··· DATA LISTING ···

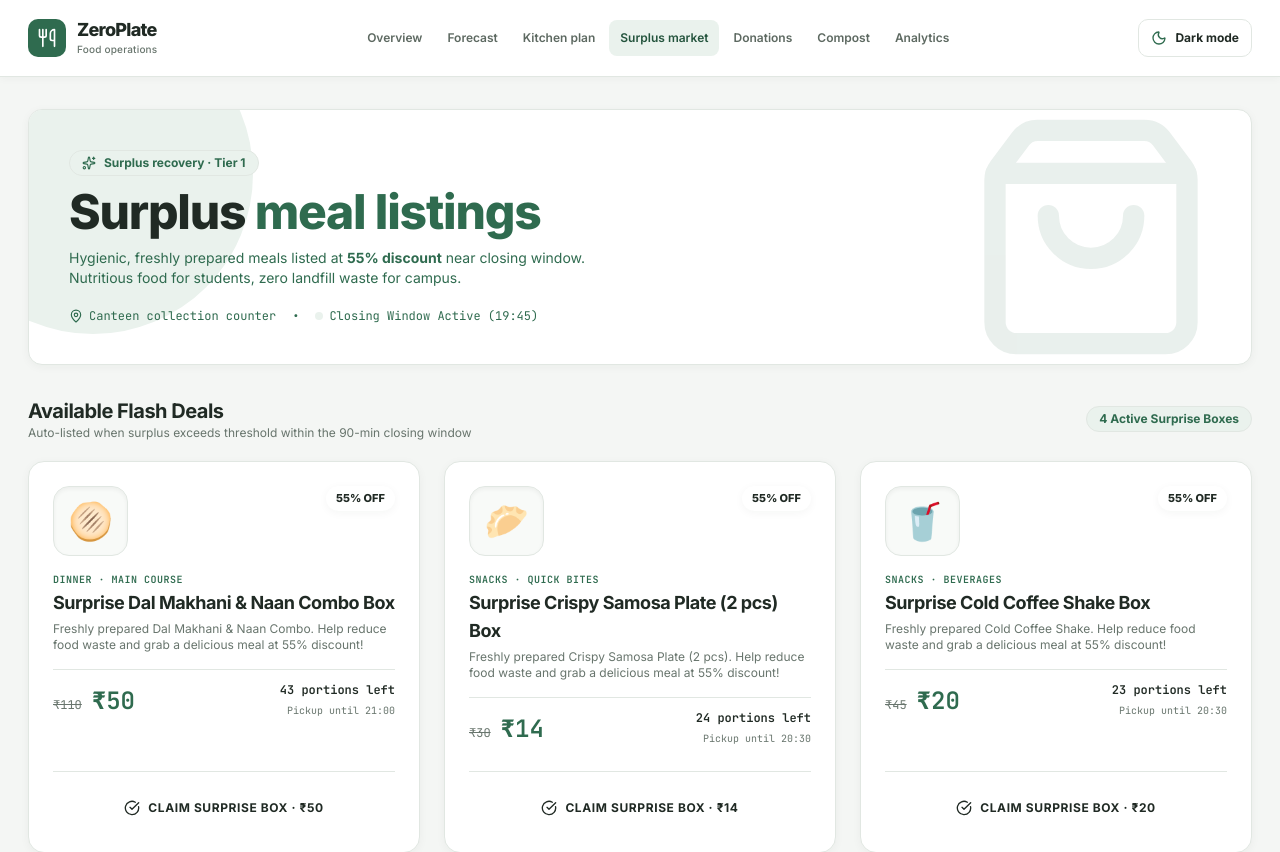
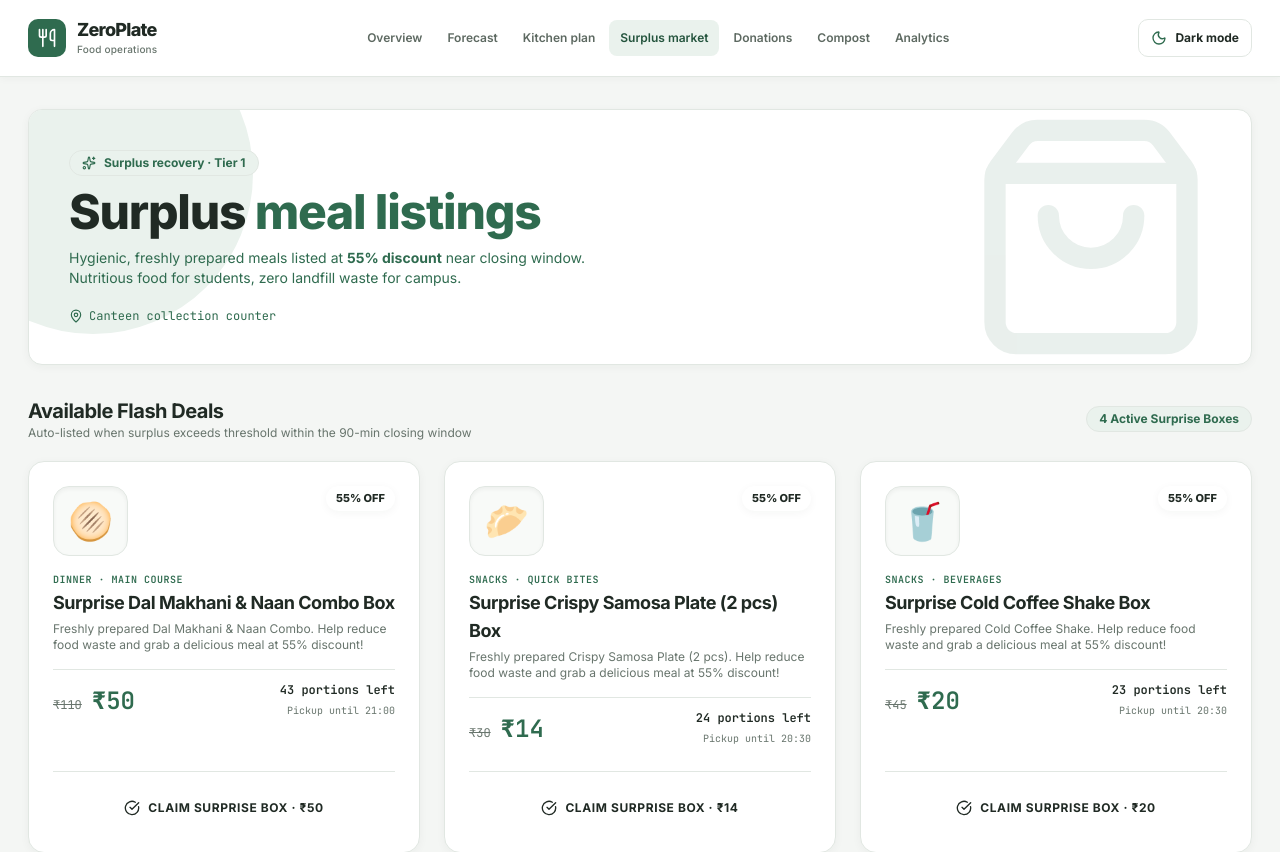
Before and after one commit to vyasy56-afk/ZeroPlate, a Flask app: page /marketplace/ in a window 1280 px wide. Shown: the top 852 px of the page. Run offline with Flask 3, Linux system fonts and the light colour scheme; data comes from the database, SQL or seed files in the repository; some libraries are stand-ins or nearby versions.

Commit message:
Remove simulated closing-time indicator from surplus market

```diff
--- a/app/templates/marketplace.html
+++ b/app/templates/marketplace.html
@@ -23,11 +23,6 @@
                 <span class="flex items-center space-x-1.5">
                     <i data-lucide="map-pin" class="w-3.5 h-3.5 text-amber-400"></i>
                     <span>Canteen collection counter</span>
-                </span>
-                <span>•</span>
-                <span class="flex items-center space-x-1.5 text-amber-300">
-                    <span class="w-2 h-2 rounded-full bg-amber-400 pulse-neon"></span>
-                    <span>Closing Window Active ({{ settings.simulated_time }})</span>
                 </span>
             </div>
         </div>
```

···

Output all the records, word for word, with no pictures in the copy.

- _RESULT OF THE TASK_
Before and after one commit to vyasy56-afk/ZeroPlate, a Flask app: page /marketplace/ in a window 1280 px wide. Shown: the top 852 px of the page. Run offline with Flask 3, Linux system fonts and the light colour scheme; data comes from the database, SQL or seed files in the repository; some libraries are stand-ins or nearby versions.

Commit message:
Remove simulated closing-time indicator from surplus market

```diff
--- a/app/templates/marketplace.html
+++ b/app/templates/marketplace.html
@@ -23,11 +23,6 @@
                 <span class="flex items-center space-x-1.5">
                     <i data-lucide="map-pin" class="w-3.5 h-3.5 text-amber-400"></i>
                     <span>Canteen collection counter</span>
-                </span>
-                <span>•</span>
-                <span class="flex items-center space-x-1.5 text-amber-300">
-                    <span class="w-2 h-2 rounded-full bg-amber-400 pulse-neon"></span>
-                    <span>Closing Window Active ({{ settings.simulated_time }})</span>
                 </span>
             </div>
         </div>
```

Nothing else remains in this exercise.